In Dere v. State, the court of appeals held that it was not a violation of the double jeopardy clause to be retried on a greater charge, even if already found guilty of a lesser included charge. Dere was charged with robbery, assault, and theft. During deliberations, the foreman indicated the jury was deadlocked as to the robbery charge. The judged declared a mistrial on the robbery charge, but allowed the jury to continue deliberations on the two remaining charged. The jury convicted Dere on the assault and theft charges. Dere was retried for robbery and found guilty. On appeal, Dere argued that it was a violation of the double jeopardy clause for the State to retry him on the robbery charge because he had already been found guilty of the lesser included charges of assault and theft. The court of appeals upheld the conviction, explaining that its holding in Hughes stood for the rule that where a criminal trial ends before the jury has reached a verdict, such as when the jury is hung, a retrial is a continuation of the defendant’s initial jeopardy and is not a successive prosecution. The court found that the double jeopardy clause and statutory rule protect only against successive prosecutions for a greater or lesser offense. The court declined to overrule the holding set out in Hughes.

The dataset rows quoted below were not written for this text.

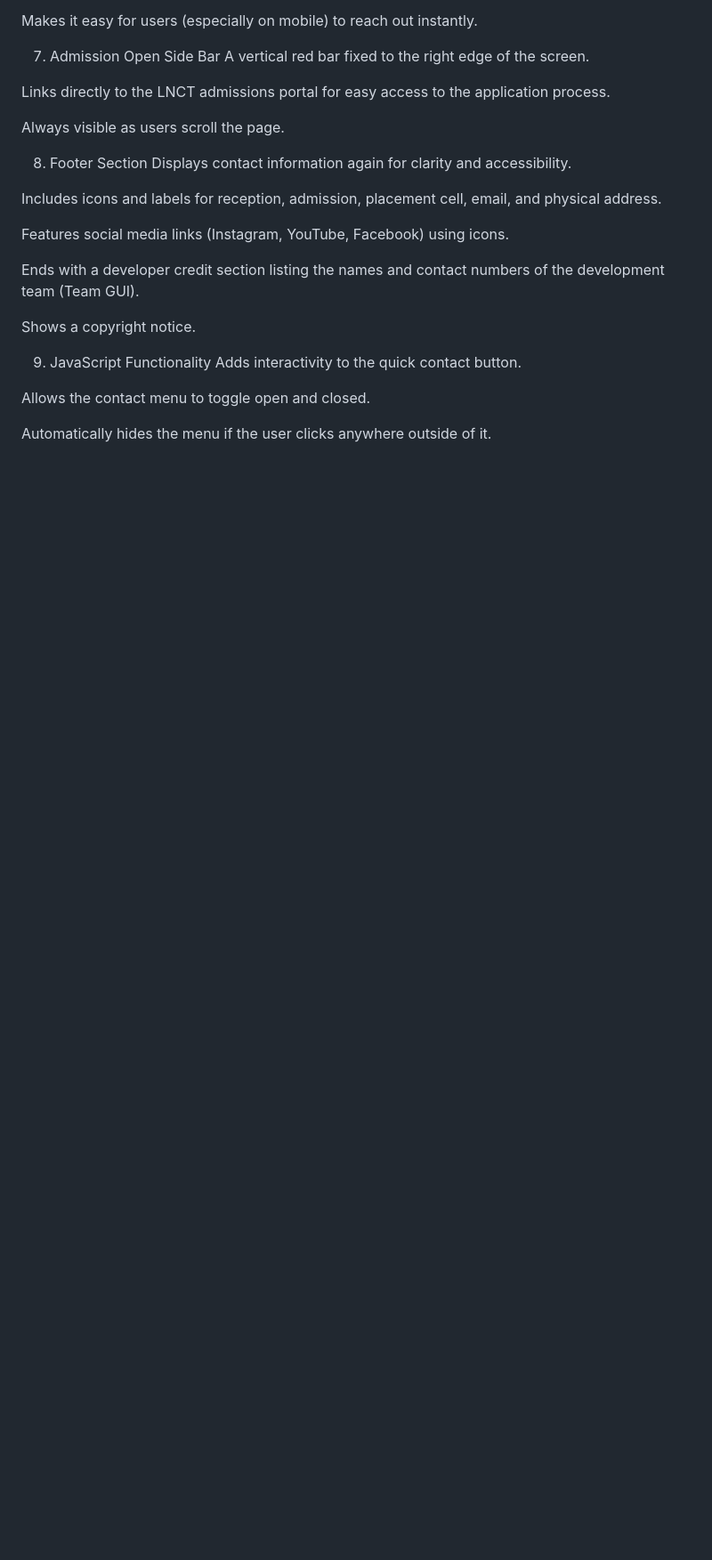
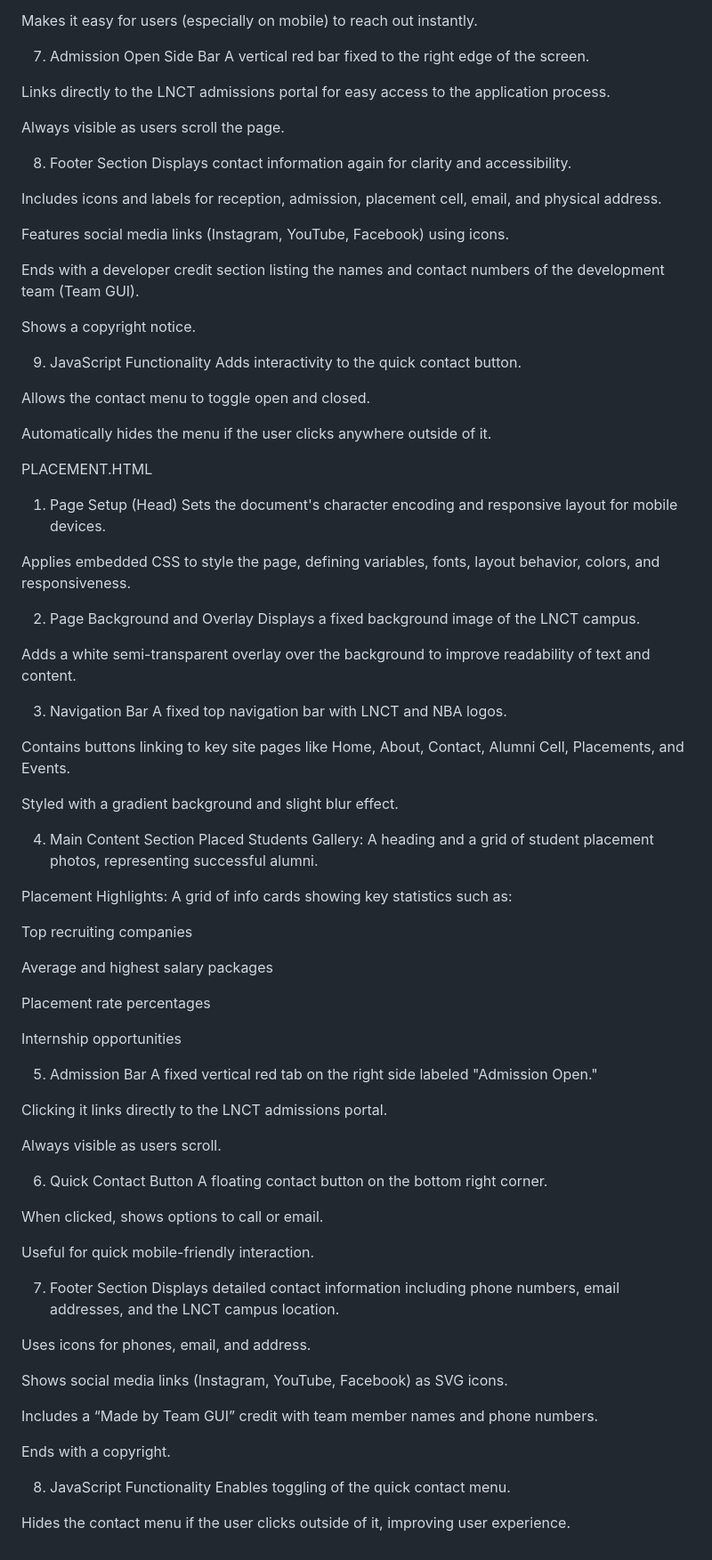
Before and after one commit to Paawan-S/College-Website-P, a Markdown page: README.md, the part around the change. Shown at 89% size. Rendered like a GitHub page; blank space fills up the shorter version.

```diff
--- a/README.md
+++ b/README.md
@@ -283,3 +283,67 @@ Adds interactivity to the quick contact button.
 Allows the contact menu to toggle open and closed.
 
 Automatically hides the menu if the user clicks anywhere outside of it.
+
+PLACEMENT.HTML
+
+1. Page Setup (Head)
+Sets the document's character encoding and responsive layout for mobile devices.
+
+Applies embedded CSS to style the page, defining variables, fonts, layout behavior, colors, and responsiveness.
+
+2. Page Background and Overlay
+Displays a fixed background image of the LNCT campus.
+
+Adds a white semi-transparent overlay over the background to improve readability of text and content.
+
+3. Navigation Bar
+A fixed top navigation bar with LNCT and NBA logos.
+
+Contains buttons linking to key site pages like Home, About, Contact, Alumni Cell, Placements, and Events.
+
+Styled with a gradient background and slight blur effect.
+
+4. Main Content Section
+Placed Students Gallery:
+A heading and a grid of student placement photos, representing successful alumni.
+
+Placement Highlights:
+A grid of info cards showing key statistics such as:
+
+Top recruiting companies
+
+Average and highest salary packages
+
+Placement rate percentages
+
+Internship opportunities
+
+5. Admission Bar
+A fixed vertical red tab on the right side labeled "Admission Open."
+
+Clicking it links directly to the LNCT admissions portal.
+
+Always visible as users scroll.
+
+6. Quick Contact Button
+A floating contact button on the bottom right corner.
+
+When clicked, shows options to call or email.
+
+Useful for quick mobile-friendly interaction.
+
+7. Footer Section
+Displays detailed contact information including phone numbers, email addresses, and the LNCT campus location.
+
+Uses icons for phones, email, and address.
+
+Shows social media links (Instagram, YouTube, Facebook) as SVG icons.
+
+Includes a “Made by Team GUI” credit with team member names and phone numbers.
+
+Ends with a copyright.
+
+8. JavaScript Functionality
+Enables toggling of the quick contact menu.
+
+Hides the contact menu if the user clicks outside of it, improving user experience.
```
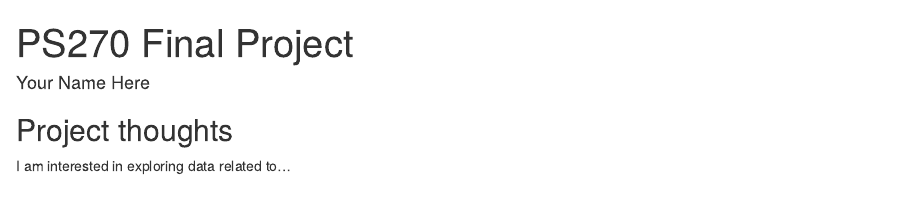
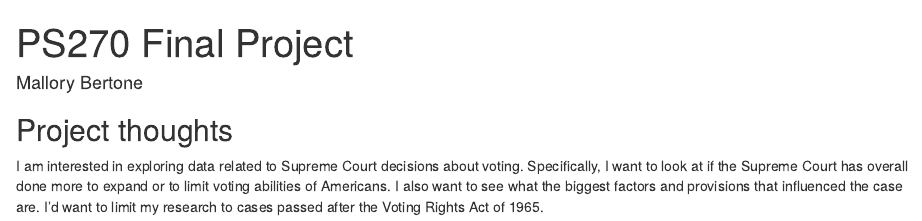
Before and after one commit to mbertone334/ps270-final-project, an R Markdown document (index.Rmd): the page in a window 1100 px wide, from its top. Rendered offline with R 4.5, knitr and Pandoc, with nearby package versions; drawn as R Markdown's standard HTML page in place of the format the file asks for.

Commit message:
pushing project ideas

```diff
--- a/index.Rmd
+++ b/index.Rmd
@@ -1,6 +1,6 @@
 ---
 title: "PS270 Final Project"
-author: "Your Name Here"
+author: "Mallory Bertone"
 description: "My final project"
 output:
   distill::distill_article:
@@ -11,4 +11,4 @@ output:
 
 ## Project thoughts
 
-I am interested in exploring data related to...
+I am interested in exploring data related to Supreme Court decisions about voting. Specifically, I want to look at if the Supreme Court has overall done more to expand or to limit voting abilities of Americans. I also want to see what the biggest factors and provisions that influenced the case are. I'd want to limit my research to cases passed after the Voting Rights Act of 1965.
```
Also changed, not shown: index.html.
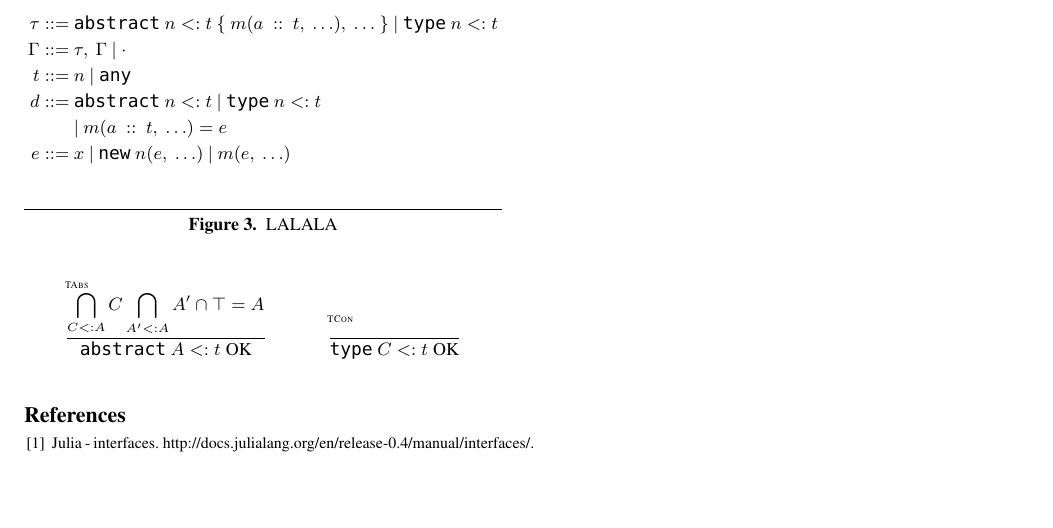
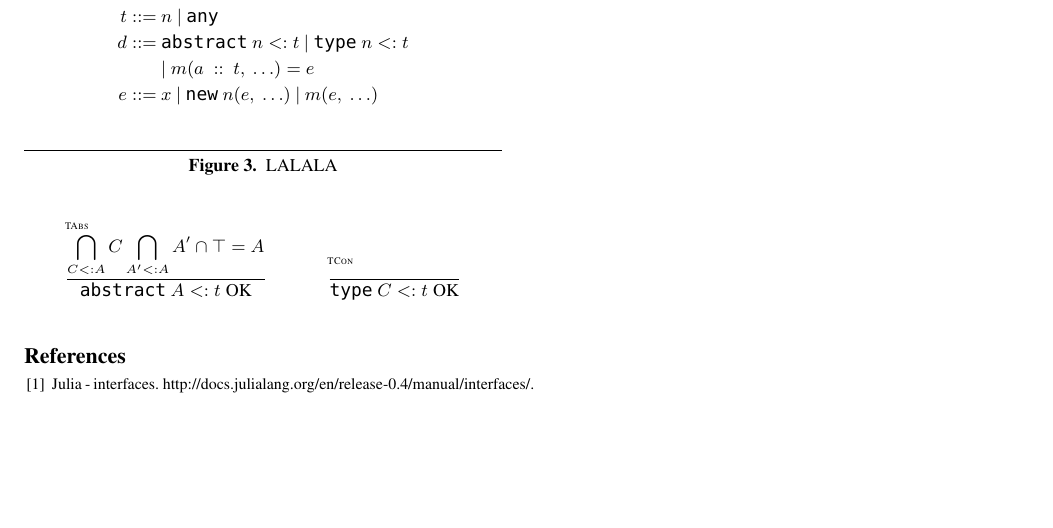
Before and after one commit to BenChung/JuliaFormalismNOOL2016, a LaTeX paper (main.tex): part of page 2 of 2, cut at the place of the change. Compiled offline with pdfLaTeX; a missing font is replaced by an installed copy or a similar font.

Commit message:
Removed t and gamma

```diff
--- a/main.tex
+++ b/main.tex
@@ -138,8 +138,6 @@ Closest candidates are:
 
 \begin{figure}
 \begin{align*}
-\tau ::=~& \xt{abstract}~n <: t~\{~m(a~::~t,~\ldots),~\ldots~\} ~|~ \xt{type}~n <: t\\
-\Gamma ::=~& \tau,~\Gamma ~|~ \cdot\\
 t ::=~& n ~|~ \xt{any}\\
 d ::=~& \abstype{n}{t} ~|~ \contype{n}{t} \\
   & |~ m(a~::~t, ~\ldots) = e\\
```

The court affirmed the conviction, holding that it was not a violation of the double jeopardy clause to be retried on a greater charge, as this was a continuation of the initial prosecution, not a successive prosecution.
 444 P.3d 204 (Alaska App. Ct. 2019).